x = df['Year'].values
y = df['Avg Department Rating'].values
slope, intercept, r_value, p_value, std_err = stats.linregress(x,y)
# Display our results
dm('With this plot, we can get a good indication of '
   'the overall temporal changes in ratings by department via the black line.'
   f'We note that the slope of the change (in rating points per year) is {round(slope, 3)}, and that,'
   f'although we are confident in this trend ($p<10^{{-30}}$), it represents only about $R^2=${round(100*r_value**2, 2)}%'
   ' of the variation observed in the dataset. Visually, it appears that much more of the variance can be attributed'
   ' to differences between the colleges. However, with this busy plot its tough to distinguish these colleges.'
   ' With the next graph, we will break up these curves to visually distinguish the colleges.')

With this plot, we can get a good indication of the overall temporal changes in ratings by department via the black line.We note that the slope of the change (in rating points per year) is 0.01, and that,although we are confident in this trend ($p<10^{-30}$), it represents only about $R^2=$0.48% of the variation observed in the dataset. Visually, it appears that much more of the variance can be attributed to differences between the colleges. However, with this busy plot its tough to distinguish these colleges. With the next graph, we will break up these curves to visually distinguish the colleges.

Do the number of courses offered by a college impact its ratings?

In [13]:
# We've used these functions before; See if you can follow the operations.
collegecounts = df.drop_duplicates(subset=['course_uuid']).groupby('College Name')\
                  .aggregate({'course_uuid':'count', 'Avg Department Rating': 'mean'})\
                  .rename(columns={'course_uuid':'NumberofCoursesInCollege', 'Avg Department Rating': 'Avg College Rating'})
display(collegecounts.sort_values(by='NumberofCoursesInCollege').round(2))
df = df.merge(collegecounts, left_on='College Name', right_index=True).reset_index()

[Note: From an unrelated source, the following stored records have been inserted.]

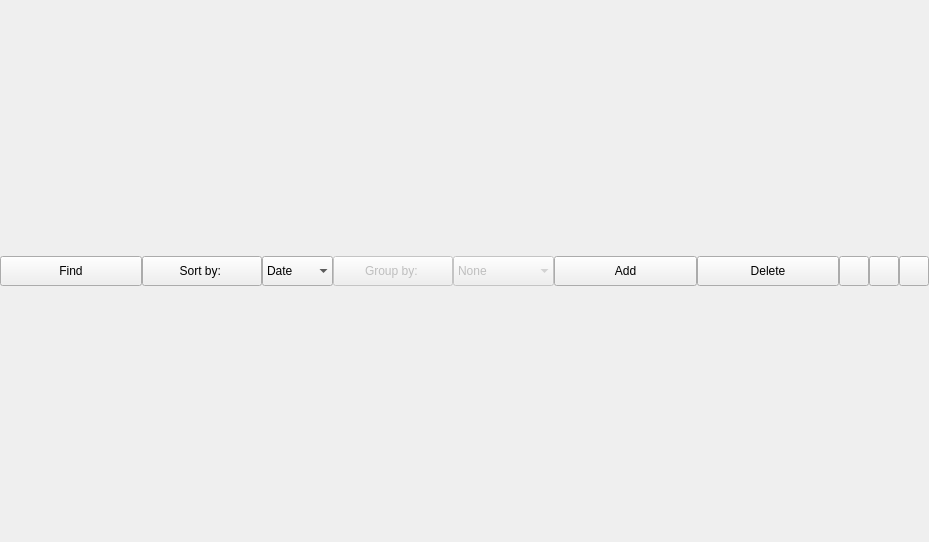
Qt form Sources/library_layout.ui (JerryShe/O-Reader) before a commit.
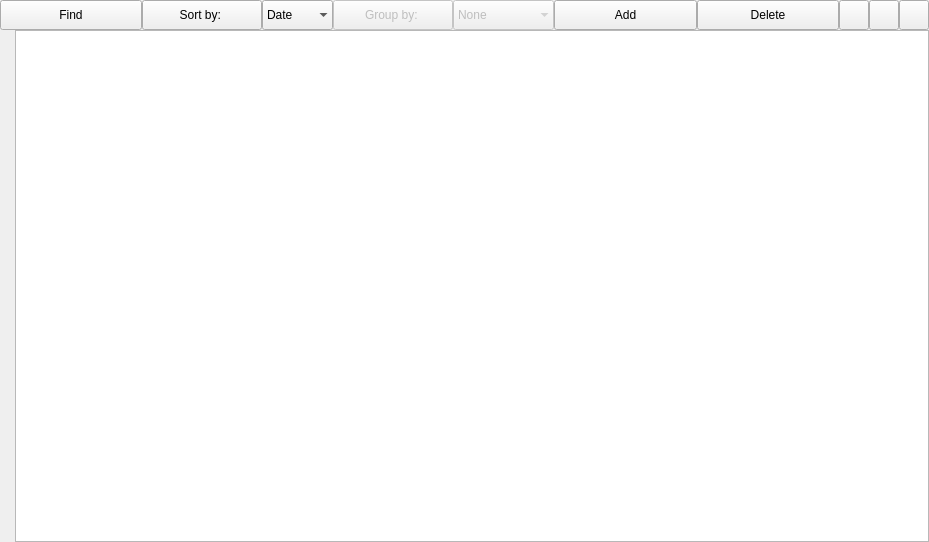
The same form after that commit. Custom widgets are drawn as their Qt base class.

Diff of the .ui file:
```diff
--- a/Sources/library_layout.ui
+++ b/Sources/library_layout.ui
@@ -13,7 +13,7 @@
   <property name="windowTitle">
    <string>Form</string>
   </property>
-  <layout class="QVBoxLayout" name="VLayout">
+  <layout class="QVBoxLayout" name="VLayout" stretch="0,0">
    <property name="spacing">
     <number>0</number>
    </property>
@@ -326,8 +326,28 @@
      </item>
     </layout>
    </item>
+   <item>
+    <layout class="QHBoxLayout" name="horizontalLayout">
+     <property name="leftMargin">
+      <number>15</number>
+     </property>
+     <property name="bottomMargin">
+      <number>0</number>
+     </property>
+     <item>
+      <widget class="Library" name="LibraryView"/>
+     </item>
+    </layout>
+   </item>
   </layout>
  </widget>
+ <customwidgets>
+  <customwidget>
+   <class>Library</class>
+   <extends>QListView</extends>
+   <header>library.h</header>
+  </customwidget>
+ </customwidgets>
  <resources/>
  <connections/>
 </ui>
```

dm('Now, we can plot the smaller departments and the larger departments in their respective graphs. Well '\
   'use the `pd.DataFrame.query` method to separate the df into three groups for plotting.')
NumberofCoursesInCollege Avg College Rating
College Name
Center for Independent and Distance Learning 8 3.93
Expository Writing Program 79 4.18
University College 88 4.44
College of International Studies 171 4.33
Melbourne College of Earth and Energy 220 4.13
Honors College 262 4.35
Gaylord College of Journalism and Mass Communication 267 4.00
College of Professional and Continuing Studies 378 4.39
Michael F. Price College of Business 405 4.19
Gallogly College of Engineering 508 4.19
College of Architecture 560 4.25
Jeannine Rainbolt College of Education 561 4.19
Weitzenhoffer Family College of Fine Arts 1130 4.48
College of Arts and Sciences 2895 3.92

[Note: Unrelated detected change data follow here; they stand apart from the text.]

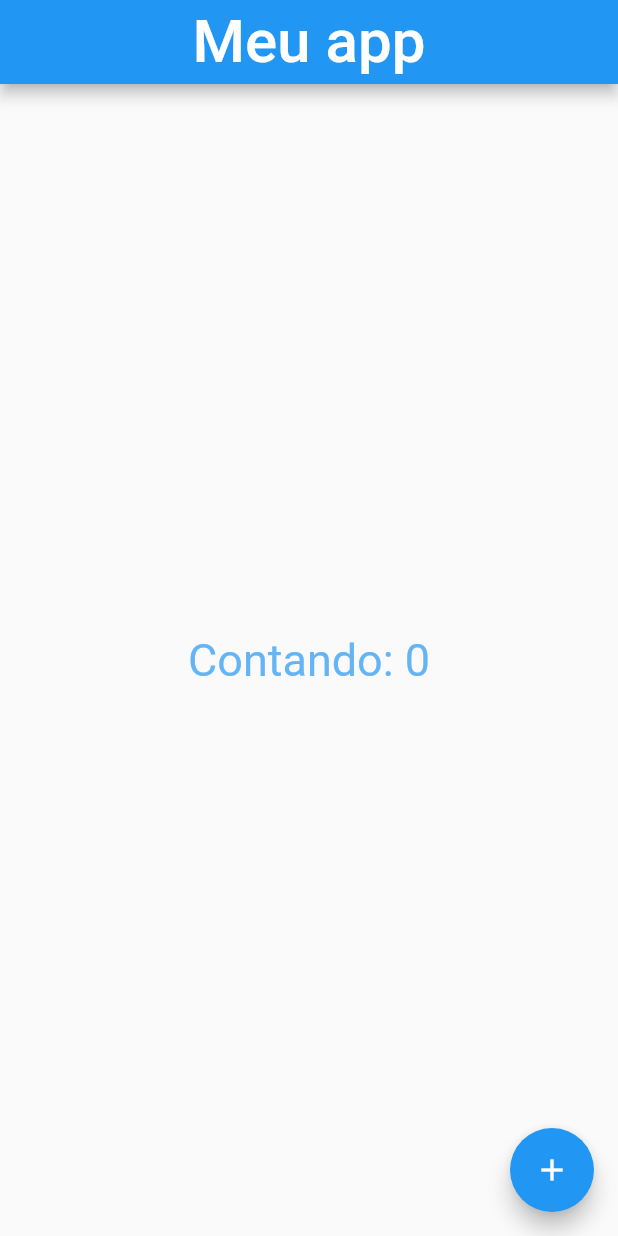
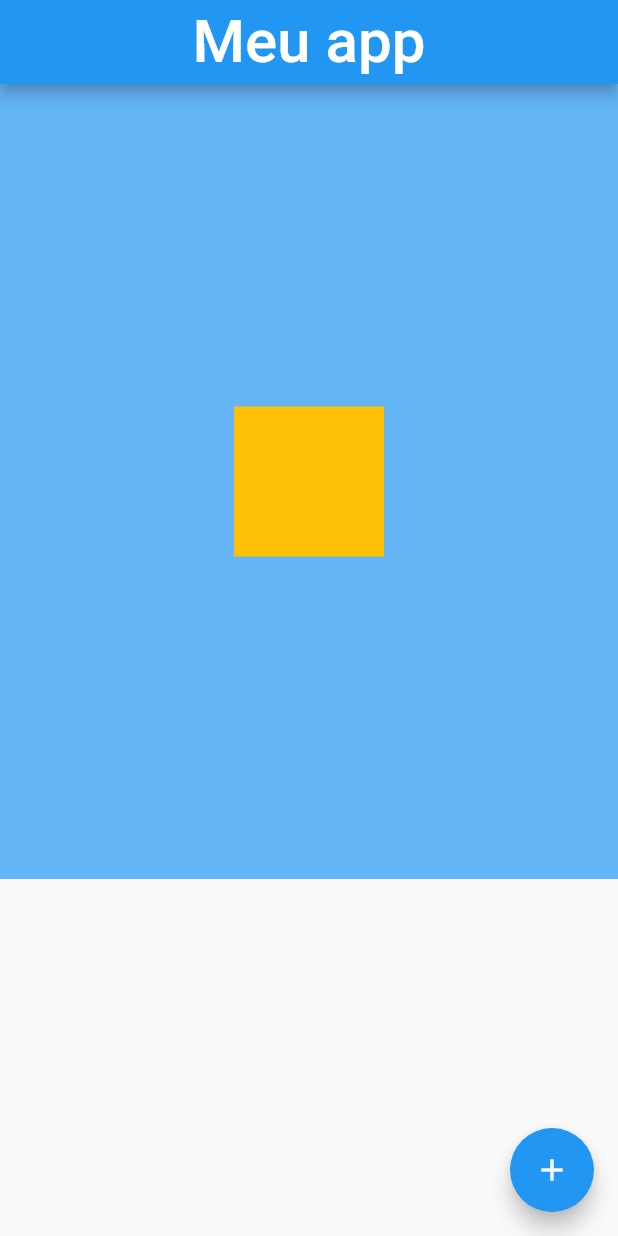
Before and after one commit to fabiano-teichmann/flutter, a Flutter app: the screen it shows after launch, on a phone screen of 412 x 824 dp. Run offline on Flutter 3.47's test engine with Material 2 defaults, Android fonts, the phone set to English and light mode, and no system bars.

Commit message:
Single render

```diff
--- a/lib/home_page.dart
+++ b/lib/home_page.dart
@@ -21,6 +21,21 @@ class HomePageState extends State<HomePage> {
             'Meu app',
             style: TextStyle(fontSize: 40.0),
           ))),
+          body: Container(
+            height: 530,
+            width: 500,
+            color: Colors.blue[300],
+            child: Align(
+              alignment: Alignment.center,
+              child: Container(
+                height: 100,
+                width: 100,
+                color: Colors.amber,
+
+              ),
+            ),
+          ),
+
           floatingActionButton: FloatingActionButton(
             onPressed: () {
               setState(() {
@@ -30,13 +45,6 @@ class HomePageState extends State<HomePage> {
             child: Icon(Icons.add),
           ),
 
-          body: Center(
-              child: Text(
-                'Contando: $count',
-                style: TextStyle(fontSize: 30.0, color: Colors.blue[300]),
-              ),
-            ),
-
           ),
     );
   }
```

Now, we can plot the smaller departments and the larger departments in their respective graphs. Well use the pd.DataFrame.query method to separate the df into three groups for plotting.

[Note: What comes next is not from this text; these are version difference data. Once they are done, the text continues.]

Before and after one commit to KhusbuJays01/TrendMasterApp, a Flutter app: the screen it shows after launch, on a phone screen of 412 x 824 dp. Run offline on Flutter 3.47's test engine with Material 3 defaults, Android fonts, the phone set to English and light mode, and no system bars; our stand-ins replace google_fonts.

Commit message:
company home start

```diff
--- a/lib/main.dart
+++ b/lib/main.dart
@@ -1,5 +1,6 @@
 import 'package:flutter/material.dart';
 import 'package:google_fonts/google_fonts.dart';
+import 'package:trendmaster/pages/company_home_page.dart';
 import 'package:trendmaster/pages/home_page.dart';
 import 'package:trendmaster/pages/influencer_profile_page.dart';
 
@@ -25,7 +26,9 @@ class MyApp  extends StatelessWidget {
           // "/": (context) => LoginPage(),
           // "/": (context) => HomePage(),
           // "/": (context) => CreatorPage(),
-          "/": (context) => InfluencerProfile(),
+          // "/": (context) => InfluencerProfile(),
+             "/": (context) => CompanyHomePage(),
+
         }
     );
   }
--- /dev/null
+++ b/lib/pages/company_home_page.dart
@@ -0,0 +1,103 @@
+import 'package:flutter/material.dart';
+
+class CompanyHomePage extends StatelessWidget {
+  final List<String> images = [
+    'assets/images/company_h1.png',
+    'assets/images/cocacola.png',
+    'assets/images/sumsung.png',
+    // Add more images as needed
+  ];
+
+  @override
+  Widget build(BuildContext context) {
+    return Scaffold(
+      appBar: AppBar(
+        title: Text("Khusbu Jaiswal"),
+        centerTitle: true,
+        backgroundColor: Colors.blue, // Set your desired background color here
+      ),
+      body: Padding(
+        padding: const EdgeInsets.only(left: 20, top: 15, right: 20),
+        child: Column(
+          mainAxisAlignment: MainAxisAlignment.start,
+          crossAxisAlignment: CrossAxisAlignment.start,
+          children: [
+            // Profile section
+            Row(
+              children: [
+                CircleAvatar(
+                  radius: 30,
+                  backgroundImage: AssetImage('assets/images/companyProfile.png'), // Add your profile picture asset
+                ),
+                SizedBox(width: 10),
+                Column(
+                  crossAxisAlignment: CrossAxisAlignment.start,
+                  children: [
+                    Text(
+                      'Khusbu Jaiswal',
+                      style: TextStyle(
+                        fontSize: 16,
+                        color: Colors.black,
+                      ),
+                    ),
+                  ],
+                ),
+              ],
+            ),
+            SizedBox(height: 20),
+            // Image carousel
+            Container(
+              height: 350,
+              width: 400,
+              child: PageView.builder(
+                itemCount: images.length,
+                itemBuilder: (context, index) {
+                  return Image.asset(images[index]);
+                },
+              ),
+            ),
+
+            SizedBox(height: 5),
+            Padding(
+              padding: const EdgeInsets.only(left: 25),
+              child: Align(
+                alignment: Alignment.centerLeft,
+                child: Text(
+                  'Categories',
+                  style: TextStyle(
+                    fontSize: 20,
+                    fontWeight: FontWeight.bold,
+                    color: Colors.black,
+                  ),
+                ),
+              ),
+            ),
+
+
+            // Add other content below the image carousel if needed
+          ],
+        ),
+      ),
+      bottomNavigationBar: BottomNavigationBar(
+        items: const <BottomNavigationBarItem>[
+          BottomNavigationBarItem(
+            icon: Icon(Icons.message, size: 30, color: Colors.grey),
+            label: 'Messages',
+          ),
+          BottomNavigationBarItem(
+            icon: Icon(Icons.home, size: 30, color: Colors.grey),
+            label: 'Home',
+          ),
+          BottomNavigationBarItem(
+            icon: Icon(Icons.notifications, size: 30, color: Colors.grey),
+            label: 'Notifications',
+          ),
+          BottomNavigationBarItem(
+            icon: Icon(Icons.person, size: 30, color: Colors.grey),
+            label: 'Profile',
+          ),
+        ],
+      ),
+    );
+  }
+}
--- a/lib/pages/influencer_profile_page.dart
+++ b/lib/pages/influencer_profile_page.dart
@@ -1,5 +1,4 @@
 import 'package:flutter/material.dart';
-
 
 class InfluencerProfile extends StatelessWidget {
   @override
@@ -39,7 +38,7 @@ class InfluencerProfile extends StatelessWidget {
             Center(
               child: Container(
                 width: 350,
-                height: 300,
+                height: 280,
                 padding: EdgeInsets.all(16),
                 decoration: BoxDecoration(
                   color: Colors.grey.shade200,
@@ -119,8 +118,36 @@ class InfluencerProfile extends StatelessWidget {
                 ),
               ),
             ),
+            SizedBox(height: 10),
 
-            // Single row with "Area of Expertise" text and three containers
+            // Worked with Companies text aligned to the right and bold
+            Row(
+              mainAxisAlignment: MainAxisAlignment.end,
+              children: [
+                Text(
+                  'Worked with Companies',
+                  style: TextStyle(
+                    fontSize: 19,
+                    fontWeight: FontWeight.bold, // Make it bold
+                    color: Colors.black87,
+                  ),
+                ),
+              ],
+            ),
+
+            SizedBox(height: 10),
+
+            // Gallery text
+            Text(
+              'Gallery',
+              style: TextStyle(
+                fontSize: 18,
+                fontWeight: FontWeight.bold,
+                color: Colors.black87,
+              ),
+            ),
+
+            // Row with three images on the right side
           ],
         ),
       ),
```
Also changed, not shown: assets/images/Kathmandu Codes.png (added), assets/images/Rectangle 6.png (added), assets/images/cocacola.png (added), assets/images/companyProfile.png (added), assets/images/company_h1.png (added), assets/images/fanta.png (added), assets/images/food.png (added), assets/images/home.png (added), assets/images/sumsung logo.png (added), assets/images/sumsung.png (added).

In [14]:
fig, ax = plt.subplots(3,1, figsize = (12, 10), sharex=True)
for index, query in enumerate(['NumberofCoursesInCollege < 200', '500 > NumberofCoursesInCollege > 200', 'NumberofCoursesInCollege > 500']):
    lp = sns.lineplot(x='Year', y='Avg Department Rating', hue='College Name', size='NumberofCoursesInCollege', data=df.query(query), ax=ax[index]) # Add width
    ax[index].set_title(f'Colleges with {query}')
    ax[index].legend(bbox_to_anchor=(1.02, 1), loc=2)
    ax[index].set_ylim([3.4, 4.6])
plt.show()